PROMPT: Would you give the number of lines in the entries that contain the word "block"? Nothing else is needed.

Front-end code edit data
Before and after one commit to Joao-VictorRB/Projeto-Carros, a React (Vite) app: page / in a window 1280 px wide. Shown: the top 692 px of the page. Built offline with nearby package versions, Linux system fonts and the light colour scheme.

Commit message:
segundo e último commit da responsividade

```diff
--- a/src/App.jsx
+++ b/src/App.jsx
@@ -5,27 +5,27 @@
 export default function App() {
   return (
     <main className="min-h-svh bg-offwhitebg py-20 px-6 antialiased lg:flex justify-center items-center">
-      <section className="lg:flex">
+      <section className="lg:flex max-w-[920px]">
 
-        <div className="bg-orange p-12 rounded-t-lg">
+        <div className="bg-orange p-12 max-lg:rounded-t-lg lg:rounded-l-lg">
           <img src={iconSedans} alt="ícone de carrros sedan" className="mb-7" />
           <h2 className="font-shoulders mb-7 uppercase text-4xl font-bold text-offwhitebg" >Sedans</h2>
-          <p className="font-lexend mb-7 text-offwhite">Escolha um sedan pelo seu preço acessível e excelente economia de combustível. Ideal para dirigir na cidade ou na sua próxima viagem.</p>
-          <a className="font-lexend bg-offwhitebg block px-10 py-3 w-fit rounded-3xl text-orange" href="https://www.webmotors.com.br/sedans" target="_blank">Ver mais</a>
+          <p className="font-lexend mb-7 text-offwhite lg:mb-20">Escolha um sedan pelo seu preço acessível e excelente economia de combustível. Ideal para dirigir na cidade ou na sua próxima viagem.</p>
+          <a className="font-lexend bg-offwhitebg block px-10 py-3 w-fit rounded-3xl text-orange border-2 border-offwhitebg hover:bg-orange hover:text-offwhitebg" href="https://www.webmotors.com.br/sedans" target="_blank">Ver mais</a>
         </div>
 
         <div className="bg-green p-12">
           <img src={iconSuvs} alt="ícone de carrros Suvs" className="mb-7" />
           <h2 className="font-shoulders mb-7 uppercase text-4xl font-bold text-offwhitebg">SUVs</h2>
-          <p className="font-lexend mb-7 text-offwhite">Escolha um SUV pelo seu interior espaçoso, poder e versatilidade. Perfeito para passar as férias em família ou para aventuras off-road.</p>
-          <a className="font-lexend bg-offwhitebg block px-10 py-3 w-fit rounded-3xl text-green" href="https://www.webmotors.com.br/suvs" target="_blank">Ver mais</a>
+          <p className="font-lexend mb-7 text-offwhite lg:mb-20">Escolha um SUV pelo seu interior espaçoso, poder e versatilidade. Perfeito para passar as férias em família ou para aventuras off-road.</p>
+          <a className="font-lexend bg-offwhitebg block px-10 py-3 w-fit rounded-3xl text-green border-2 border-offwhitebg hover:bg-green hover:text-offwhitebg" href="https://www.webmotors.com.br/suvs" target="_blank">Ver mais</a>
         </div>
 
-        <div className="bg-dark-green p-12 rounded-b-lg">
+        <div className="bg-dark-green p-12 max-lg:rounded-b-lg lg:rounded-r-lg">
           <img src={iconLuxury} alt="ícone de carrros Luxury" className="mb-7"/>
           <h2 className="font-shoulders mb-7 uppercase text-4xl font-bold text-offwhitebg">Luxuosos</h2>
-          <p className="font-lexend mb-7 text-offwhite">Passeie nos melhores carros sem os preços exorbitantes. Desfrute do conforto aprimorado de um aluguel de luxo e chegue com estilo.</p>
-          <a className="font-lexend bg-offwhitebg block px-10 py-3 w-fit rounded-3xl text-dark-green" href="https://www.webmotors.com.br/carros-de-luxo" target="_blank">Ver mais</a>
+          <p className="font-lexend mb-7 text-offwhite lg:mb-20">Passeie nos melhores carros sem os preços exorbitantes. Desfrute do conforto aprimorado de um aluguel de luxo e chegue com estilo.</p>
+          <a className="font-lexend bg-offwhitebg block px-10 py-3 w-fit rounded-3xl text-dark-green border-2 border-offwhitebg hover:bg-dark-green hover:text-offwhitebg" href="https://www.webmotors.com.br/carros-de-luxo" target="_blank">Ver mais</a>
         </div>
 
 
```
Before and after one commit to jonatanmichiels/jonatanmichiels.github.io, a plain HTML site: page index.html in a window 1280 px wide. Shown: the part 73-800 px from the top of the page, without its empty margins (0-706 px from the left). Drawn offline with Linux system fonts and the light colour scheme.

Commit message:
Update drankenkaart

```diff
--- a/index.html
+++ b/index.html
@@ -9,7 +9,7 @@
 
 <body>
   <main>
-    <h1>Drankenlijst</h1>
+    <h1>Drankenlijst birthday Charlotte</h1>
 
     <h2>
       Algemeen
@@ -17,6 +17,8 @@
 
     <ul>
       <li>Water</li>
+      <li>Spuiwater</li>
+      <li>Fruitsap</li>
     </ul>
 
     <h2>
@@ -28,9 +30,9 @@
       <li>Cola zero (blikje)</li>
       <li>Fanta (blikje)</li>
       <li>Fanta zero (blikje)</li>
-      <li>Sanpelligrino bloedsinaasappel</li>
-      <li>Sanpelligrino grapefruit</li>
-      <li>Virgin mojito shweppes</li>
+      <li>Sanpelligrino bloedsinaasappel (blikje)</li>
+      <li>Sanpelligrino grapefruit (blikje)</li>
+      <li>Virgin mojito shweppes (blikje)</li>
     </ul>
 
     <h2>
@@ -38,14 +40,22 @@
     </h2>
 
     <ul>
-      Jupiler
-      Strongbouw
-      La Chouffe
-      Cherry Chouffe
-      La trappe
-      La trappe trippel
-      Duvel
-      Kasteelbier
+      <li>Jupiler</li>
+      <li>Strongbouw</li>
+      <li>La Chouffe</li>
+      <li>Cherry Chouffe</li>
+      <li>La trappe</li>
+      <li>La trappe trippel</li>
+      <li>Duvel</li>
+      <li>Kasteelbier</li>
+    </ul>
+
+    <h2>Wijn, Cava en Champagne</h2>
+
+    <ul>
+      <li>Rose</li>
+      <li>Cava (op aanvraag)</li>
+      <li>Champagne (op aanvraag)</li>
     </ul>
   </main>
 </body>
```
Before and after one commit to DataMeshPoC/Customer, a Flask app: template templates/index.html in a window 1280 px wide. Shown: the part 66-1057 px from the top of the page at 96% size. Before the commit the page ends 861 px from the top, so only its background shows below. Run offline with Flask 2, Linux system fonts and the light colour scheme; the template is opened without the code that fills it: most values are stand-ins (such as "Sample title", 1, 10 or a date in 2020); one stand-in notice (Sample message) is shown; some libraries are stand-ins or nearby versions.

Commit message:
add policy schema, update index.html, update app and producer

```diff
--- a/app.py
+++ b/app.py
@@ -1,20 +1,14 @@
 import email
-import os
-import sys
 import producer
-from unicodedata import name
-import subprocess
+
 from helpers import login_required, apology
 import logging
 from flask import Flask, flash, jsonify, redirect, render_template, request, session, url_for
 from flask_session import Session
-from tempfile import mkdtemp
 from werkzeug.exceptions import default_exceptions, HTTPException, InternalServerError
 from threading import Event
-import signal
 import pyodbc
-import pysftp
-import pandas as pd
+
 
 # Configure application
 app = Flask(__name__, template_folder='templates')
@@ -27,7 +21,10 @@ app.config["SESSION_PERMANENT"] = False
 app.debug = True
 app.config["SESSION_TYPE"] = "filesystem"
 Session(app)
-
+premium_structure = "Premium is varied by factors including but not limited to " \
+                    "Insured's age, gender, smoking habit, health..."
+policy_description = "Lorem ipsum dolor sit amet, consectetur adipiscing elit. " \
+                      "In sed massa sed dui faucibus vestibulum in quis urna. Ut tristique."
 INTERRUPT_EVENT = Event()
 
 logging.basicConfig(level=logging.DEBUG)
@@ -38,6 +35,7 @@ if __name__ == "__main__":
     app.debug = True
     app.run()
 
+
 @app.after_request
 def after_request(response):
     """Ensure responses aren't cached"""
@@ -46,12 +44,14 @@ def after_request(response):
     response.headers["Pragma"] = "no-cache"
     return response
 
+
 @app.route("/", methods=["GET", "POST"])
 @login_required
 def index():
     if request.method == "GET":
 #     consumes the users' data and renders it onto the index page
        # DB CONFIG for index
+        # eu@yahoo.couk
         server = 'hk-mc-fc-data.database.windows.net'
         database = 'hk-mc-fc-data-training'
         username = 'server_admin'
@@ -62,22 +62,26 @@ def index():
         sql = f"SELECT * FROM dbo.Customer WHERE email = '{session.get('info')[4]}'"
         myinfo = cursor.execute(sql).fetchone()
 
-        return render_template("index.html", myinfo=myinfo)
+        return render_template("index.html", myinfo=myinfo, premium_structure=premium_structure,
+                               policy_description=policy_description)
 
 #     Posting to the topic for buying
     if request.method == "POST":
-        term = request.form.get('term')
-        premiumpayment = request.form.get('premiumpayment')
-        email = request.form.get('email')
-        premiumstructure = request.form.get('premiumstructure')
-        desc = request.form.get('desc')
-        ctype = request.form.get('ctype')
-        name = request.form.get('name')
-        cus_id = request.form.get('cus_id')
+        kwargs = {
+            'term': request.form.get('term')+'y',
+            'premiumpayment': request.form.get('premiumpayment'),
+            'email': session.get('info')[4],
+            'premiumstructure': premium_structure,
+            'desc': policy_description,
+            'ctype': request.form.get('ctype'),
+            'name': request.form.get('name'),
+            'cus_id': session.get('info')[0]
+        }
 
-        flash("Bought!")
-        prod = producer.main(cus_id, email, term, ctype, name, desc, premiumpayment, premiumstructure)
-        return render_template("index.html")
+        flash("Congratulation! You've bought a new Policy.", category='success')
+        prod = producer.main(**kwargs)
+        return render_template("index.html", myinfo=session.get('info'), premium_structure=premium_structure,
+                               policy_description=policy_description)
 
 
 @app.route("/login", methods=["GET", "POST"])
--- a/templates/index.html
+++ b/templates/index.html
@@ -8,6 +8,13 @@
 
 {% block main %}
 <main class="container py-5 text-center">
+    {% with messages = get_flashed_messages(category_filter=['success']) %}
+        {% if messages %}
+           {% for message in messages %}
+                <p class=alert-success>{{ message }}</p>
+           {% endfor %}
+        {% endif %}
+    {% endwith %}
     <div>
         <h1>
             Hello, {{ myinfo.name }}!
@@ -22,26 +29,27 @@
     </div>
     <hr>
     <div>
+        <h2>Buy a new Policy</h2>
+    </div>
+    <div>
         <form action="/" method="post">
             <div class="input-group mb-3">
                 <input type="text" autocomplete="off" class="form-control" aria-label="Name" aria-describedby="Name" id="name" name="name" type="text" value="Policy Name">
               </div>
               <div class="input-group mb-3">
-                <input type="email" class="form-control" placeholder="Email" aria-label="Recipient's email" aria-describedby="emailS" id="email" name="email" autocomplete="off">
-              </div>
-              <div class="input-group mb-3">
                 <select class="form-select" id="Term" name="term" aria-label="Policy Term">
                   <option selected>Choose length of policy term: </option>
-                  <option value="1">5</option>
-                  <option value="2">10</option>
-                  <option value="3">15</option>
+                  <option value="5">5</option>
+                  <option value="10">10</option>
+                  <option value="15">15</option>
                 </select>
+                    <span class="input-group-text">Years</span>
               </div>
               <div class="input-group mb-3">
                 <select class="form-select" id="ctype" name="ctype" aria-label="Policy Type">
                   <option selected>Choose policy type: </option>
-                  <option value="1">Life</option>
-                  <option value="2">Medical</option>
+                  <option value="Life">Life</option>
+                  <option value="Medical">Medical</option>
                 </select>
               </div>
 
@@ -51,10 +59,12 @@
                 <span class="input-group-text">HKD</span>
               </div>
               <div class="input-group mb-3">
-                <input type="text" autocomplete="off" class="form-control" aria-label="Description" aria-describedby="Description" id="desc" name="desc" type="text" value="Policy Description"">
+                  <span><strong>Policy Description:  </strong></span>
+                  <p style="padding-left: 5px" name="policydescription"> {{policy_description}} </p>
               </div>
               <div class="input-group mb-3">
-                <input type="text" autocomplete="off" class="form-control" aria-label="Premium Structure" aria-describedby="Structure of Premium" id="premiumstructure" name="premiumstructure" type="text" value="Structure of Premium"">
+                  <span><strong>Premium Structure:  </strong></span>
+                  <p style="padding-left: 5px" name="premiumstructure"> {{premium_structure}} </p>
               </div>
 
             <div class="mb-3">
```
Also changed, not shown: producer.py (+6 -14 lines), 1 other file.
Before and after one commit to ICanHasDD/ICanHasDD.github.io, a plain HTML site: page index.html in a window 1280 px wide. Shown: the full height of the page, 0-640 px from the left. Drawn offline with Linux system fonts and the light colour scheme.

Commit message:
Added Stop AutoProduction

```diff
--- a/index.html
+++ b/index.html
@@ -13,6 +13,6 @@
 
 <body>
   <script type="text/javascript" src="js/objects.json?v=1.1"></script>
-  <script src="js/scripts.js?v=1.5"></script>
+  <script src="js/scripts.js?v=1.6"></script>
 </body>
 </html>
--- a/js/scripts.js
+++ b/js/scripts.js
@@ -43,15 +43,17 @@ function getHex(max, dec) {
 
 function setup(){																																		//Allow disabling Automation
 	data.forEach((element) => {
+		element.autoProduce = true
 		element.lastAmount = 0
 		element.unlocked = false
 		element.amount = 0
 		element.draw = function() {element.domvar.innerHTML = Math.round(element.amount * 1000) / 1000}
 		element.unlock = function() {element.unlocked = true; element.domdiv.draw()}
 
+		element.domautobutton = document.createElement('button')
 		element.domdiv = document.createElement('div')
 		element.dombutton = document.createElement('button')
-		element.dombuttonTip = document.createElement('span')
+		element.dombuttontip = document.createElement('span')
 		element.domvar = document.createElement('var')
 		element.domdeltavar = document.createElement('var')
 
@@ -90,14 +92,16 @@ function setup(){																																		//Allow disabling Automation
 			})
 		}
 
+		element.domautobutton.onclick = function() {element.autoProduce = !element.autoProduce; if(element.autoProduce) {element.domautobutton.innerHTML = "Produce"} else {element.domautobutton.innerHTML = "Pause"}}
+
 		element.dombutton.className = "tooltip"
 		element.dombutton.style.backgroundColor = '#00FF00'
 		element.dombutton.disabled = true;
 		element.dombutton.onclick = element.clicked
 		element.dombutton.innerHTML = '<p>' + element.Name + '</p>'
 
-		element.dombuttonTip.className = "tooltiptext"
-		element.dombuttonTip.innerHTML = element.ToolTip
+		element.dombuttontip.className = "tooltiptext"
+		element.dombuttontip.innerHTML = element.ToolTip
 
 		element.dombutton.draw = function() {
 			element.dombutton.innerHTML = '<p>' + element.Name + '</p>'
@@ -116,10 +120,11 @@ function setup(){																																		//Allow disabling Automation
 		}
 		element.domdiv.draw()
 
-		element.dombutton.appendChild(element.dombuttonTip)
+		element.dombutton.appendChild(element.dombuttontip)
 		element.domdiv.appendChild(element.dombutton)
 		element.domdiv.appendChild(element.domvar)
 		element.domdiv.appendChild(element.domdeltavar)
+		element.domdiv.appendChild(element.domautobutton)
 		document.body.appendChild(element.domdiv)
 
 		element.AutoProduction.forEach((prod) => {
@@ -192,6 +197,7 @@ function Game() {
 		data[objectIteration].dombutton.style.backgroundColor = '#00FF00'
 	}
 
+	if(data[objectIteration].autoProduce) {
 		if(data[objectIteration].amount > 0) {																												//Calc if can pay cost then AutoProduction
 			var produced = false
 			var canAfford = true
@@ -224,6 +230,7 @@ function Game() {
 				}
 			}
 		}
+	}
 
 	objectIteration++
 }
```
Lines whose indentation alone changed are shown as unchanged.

SOLUTION TO THIS EXERCISE: 7